"You can always say 'coulda, woulda, shoulda,'" McClendon said. "It just was not in the cards for us. I think this was a tremendous learning experience for this club. They took a tremendous step forward, and we'll be better. We've got a lot of work to do, and we're going to start rolling up our sleeves and getting it done."
Though the Mariners hung in the race until the last day, mathematics eliminated any miracle. The A's and Royals grabbed the two AL Wild Card berths and will play on Tuesday in Kansas City while the Mariners pack their bags and await next spring's return to Peoria, Ariz.

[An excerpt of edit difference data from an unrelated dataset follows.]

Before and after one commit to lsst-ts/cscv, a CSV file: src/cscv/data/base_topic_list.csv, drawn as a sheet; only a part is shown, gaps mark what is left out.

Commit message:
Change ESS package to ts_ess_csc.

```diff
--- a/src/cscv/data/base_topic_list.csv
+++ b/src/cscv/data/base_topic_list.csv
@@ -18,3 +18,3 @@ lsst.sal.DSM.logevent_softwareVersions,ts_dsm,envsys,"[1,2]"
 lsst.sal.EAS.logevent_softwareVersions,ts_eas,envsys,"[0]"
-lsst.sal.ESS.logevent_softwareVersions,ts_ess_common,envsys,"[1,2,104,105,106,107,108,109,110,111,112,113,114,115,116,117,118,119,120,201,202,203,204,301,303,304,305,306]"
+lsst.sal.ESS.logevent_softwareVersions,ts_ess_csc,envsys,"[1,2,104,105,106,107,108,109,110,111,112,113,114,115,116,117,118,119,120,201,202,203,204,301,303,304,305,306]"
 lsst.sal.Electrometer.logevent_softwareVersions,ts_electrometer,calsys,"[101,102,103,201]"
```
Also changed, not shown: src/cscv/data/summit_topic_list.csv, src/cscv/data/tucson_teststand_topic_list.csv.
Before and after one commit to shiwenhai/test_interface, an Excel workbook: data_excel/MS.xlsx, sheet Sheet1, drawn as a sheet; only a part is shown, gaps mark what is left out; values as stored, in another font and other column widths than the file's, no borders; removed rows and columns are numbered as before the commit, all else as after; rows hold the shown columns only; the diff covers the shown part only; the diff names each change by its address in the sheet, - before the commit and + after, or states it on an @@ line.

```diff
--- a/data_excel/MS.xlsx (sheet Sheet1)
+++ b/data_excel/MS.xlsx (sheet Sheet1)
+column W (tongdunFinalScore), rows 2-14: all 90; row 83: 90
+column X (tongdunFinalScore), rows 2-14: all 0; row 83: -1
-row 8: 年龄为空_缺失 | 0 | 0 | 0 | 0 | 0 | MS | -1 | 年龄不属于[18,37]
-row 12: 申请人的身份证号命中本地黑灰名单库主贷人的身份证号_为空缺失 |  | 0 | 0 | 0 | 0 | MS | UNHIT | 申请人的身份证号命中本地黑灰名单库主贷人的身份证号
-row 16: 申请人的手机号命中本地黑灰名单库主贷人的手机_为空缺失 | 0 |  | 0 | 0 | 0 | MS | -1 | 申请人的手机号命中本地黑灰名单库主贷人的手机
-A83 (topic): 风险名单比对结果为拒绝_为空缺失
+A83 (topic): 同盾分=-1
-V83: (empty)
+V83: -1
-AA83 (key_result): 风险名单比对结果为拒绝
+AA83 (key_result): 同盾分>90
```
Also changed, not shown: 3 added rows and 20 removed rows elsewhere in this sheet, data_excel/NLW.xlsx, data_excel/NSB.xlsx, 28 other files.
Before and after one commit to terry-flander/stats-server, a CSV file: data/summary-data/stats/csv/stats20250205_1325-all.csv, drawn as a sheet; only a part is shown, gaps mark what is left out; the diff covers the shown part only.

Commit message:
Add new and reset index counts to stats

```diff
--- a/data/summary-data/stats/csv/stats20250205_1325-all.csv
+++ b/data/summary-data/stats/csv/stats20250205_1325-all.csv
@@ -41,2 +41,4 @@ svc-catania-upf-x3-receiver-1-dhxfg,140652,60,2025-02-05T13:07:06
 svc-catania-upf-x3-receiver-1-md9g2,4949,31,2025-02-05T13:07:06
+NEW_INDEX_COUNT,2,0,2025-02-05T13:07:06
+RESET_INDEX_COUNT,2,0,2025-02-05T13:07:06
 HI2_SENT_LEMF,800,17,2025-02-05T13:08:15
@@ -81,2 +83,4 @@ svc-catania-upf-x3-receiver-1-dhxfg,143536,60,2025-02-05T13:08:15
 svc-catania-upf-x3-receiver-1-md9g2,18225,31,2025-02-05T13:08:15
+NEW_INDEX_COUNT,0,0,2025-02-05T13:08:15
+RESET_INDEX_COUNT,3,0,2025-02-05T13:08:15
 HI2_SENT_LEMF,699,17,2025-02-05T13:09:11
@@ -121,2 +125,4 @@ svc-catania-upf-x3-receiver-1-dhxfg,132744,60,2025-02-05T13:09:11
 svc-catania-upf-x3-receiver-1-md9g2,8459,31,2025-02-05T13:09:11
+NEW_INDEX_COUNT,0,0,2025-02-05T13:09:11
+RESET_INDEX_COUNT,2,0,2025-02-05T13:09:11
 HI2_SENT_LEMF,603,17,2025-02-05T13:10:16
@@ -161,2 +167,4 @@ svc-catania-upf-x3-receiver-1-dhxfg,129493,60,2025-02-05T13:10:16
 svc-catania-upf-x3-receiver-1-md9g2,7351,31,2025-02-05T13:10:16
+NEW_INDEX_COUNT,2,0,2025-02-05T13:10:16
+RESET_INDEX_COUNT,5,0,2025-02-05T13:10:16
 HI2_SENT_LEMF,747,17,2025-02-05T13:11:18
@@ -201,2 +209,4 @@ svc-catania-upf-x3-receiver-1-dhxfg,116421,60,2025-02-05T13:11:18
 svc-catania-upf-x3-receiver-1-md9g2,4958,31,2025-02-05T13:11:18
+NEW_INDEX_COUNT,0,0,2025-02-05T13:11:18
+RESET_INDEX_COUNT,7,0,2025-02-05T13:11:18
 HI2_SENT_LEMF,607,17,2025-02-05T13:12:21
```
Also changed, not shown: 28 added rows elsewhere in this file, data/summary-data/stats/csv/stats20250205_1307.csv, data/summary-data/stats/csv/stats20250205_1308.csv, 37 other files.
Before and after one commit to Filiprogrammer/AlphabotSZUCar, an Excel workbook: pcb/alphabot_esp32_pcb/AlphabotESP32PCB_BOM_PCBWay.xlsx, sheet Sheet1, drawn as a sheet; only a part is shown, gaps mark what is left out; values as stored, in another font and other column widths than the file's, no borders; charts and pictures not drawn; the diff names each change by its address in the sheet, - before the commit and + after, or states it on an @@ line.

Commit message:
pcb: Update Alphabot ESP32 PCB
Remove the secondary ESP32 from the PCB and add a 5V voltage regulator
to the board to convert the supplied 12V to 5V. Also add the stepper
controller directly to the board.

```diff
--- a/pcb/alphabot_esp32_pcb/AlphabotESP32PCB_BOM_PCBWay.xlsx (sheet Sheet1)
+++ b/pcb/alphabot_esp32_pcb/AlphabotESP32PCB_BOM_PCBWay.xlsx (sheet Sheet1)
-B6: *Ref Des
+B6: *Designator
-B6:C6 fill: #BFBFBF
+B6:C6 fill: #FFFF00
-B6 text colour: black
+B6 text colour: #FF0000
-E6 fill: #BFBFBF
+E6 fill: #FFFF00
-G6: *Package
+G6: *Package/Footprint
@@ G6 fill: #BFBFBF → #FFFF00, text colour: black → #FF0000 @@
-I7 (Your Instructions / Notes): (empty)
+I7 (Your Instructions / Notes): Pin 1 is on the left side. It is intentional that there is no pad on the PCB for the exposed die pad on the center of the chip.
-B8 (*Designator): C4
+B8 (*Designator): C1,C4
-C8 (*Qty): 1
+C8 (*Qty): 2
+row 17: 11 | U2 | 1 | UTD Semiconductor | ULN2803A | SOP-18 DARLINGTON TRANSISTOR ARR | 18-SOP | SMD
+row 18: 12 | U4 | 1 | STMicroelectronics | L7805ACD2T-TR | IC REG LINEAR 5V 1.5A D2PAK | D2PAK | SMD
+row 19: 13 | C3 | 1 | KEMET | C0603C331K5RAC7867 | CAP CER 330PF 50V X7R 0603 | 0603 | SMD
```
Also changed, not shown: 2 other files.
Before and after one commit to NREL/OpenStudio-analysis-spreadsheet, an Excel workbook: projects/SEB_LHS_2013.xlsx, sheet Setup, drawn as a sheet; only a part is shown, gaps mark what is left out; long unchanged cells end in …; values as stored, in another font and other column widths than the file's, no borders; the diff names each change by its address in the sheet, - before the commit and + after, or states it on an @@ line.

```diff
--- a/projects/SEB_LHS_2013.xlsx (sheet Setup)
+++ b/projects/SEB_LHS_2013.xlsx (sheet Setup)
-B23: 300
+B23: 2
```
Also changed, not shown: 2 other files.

"It's kind of a tough pill to swallow, coming one game short," said All-Star third baseman Kyle Seager. "It's a long season, for 162 games, and we played meaningful games the whole time, which is a big improvement. But it kind of sends you into the offseason really wanting to work hard and get ready for next season."
Despite the pain of losing some critical games in September, going 87-75 overall was a large leap for a club that went 71-91 in 2013 and hadn't enjoyed a winning season since 2009.
"I think that's a tremendous step forward," McClendon said. "Particularly for where we've come from when I took this job. Are we there yet? Are we where we want to be as far as being that quality championship club year in and year out? No. There's a lot of work that still has to be done. But it sure is a step in the right direction."
Most promising is the fact that the Mariners should bring back almost the entire core group next season. Robinson Cano and Felix Hernandez are early into long-term deals, Hisashi Iwakuma and Fernando Rodney have another year on their contracts, and the rest of this season's group consists largely of young players still under team control.
The only free agents are veteran pitchers Chris Young and Joe Beimel, designated hitters Kendrys Morales and Corey Hart, outfielders Endy Chavez and Chris Denorfia, and third-string catcher Humberto Quintero.
With Hernandez and Iwakuma joined by promising rookies Roenis Elias, James Paxton and Taijuan Walker, the rotation should be strong and deep again. And that doesn't even take into account 2012 first-round Draft pick Danny Hultzen, who is throwing well in Arizona as he recovers from shoulder surgery that caused him to miss all of 2014, or the possibility of converting Tom Wilhelmsen to a starting role or adding further through free agency.
The AL's best bullpen also figures to be well stocked, with only Beimel no longer under contract from a group that added several hard-throwing rookies in midseason in Brandon Maurer and Carson Smith. And Beimel said on Sunday that he's already told general manager Jack Zduriencik he'd love to return, and Young also indicated that he'd like to rejoin the rotation if things work out.
Clearly, the offseason focus will again be on adding offense, but McClendon said that playing tough games in a playoff chase this season should help everyone be better going forward.
"No question," he said. "And not just the younger players. All of us should be better. Your past should prepare you for your future, and I believe this will prepare us for our future. And our future is very bright."